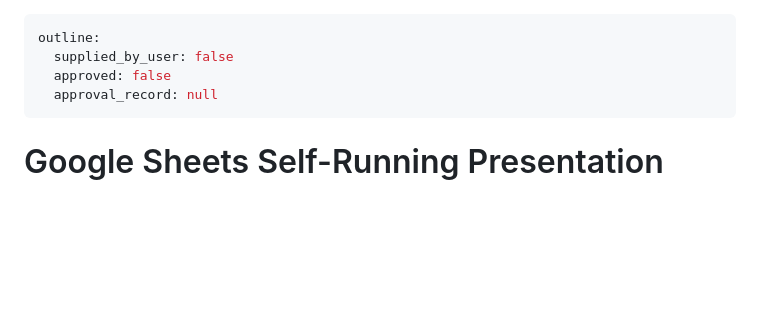
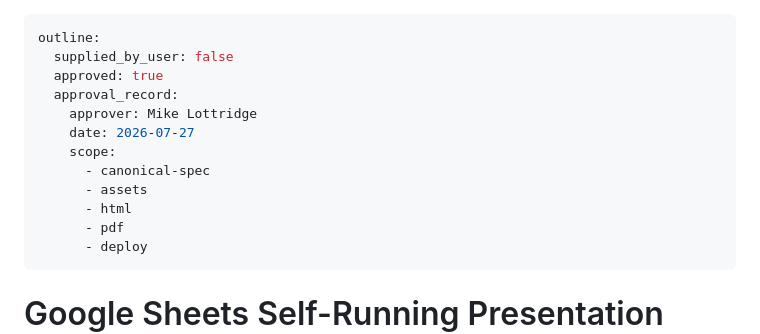
Before and after one commit to mikelottridge/upwork-collateral, a Markdown page: google-sheets-project-reporting/revision-outline.md, the part around the change. GitHub-like rendering; blank space fills up the shorter version.

Commit message:
Approve Google Sheets Reveal production outline

```diff
--- a/google-sheets-project-reporting/revision-outline.md
+++ b/google-sheets-project-reporting/revision-outline.md
@@ -1,8 +1,16 @@
 ---
 outline:
   supplied_by_user: false
-  approved: false
-  approval_record: null
+  approved: true
+  approval_record:
+    approver: Mike Lottridge
+    date: 2026-07-27
+    scope:
+      - canonical-spec
+      - assets
+      - html
+      - pdf
+      - deploy
 ---
 
 # Google Sheets Self-Running Presentation Revision Outline
```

### REQUIRED ACTION
Every line in the entries above that mentions the word "reporting" must be shown.

### ANSWER BOX
Before and after one commit to mikelottridge/upwork-collateral, a Markdown page: google-sheets-project-reporting/revision-outline.md, the part around the change. GitHub-like rendering; blank space fills up the shorter version.
--- a/google-sheets-project-reporting/revision-outline.md
+++ b/google-sheets-project-reporting/revision-outline.md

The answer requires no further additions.